• TRY IT: Repeat every line of the material below exactly.

START RECORDS

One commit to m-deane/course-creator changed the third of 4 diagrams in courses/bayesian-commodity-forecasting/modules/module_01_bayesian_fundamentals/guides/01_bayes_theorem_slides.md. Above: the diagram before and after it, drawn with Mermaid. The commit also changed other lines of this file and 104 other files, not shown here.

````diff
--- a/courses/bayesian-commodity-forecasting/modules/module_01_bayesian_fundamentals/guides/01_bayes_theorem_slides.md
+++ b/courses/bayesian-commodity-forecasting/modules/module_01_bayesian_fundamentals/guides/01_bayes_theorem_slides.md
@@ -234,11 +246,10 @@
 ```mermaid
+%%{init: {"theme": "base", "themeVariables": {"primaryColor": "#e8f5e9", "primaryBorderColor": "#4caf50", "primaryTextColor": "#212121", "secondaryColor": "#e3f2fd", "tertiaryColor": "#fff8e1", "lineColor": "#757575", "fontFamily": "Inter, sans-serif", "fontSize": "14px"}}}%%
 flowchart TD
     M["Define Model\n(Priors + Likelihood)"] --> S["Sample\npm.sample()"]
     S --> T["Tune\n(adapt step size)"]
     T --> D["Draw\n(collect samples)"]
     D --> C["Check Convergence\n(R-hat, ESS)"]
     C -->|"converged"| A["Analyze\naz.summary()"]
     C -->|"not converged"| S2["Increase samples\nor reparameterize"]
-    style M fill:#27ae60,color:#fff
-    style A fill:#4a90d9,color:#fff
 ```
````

END RECORDS

• ANSWER AREA:
One commit to m-deane/course-creator changed the third of 4 diagrams in courses/bayesian-commodity-forecasting/modules/module_01_bayesian_fundamentals/guides/01_bayes_theorem_slides.md. Above: the diagram before and after it, drawn with Mermaid. The commit also changed other lines of this file and 104 other files, not shown here.

````diff
--- a/courses/bayesian-commodity-forecasting/modules/module_01_bayesian_fundamentals/guides/01_bayes_theorem_slides.md
+++ b/courses/bayesian-commodity-forecasting/modules/module_01_bayesian_fundamentals/guides/01_bayes_theorem_slides.md
@@ -234,11 +246,10 @@
 ```mermaid
+%%{init: {"theme": "base", "themeVariables": {"primaryColor": "#e8f5e9", "primaryBorderColor": "#4caf50", "primaryTextColor": "#212121", "secondaryColor": "#e3f2fd", "tertiaryColor": "#fff8e1", "lineColor": "#757575", "fontFamily": "Inter, sans-serif", "fontSize": "14px"}}}%%
 flowchart TD
     M["Define Model\n(Priors + Likelihood)"] --> S["Sample\npm.sample()"]
     S --> T["Tune\n(adapt step size)"]
     T --> D["Draw\n(collect samples)"]
     D --> C["Check Convergence\n(R-hat, ESS)"]
     C -->|"converged"| A["Analyze\naz.summary()"]
     C -->|"not converged"| S2["Increase samples\nor reparameterize"]
-    style M fill:#27ae60,color:#fff
-    style A fill:#4a90d9,color:#fff
 ```
````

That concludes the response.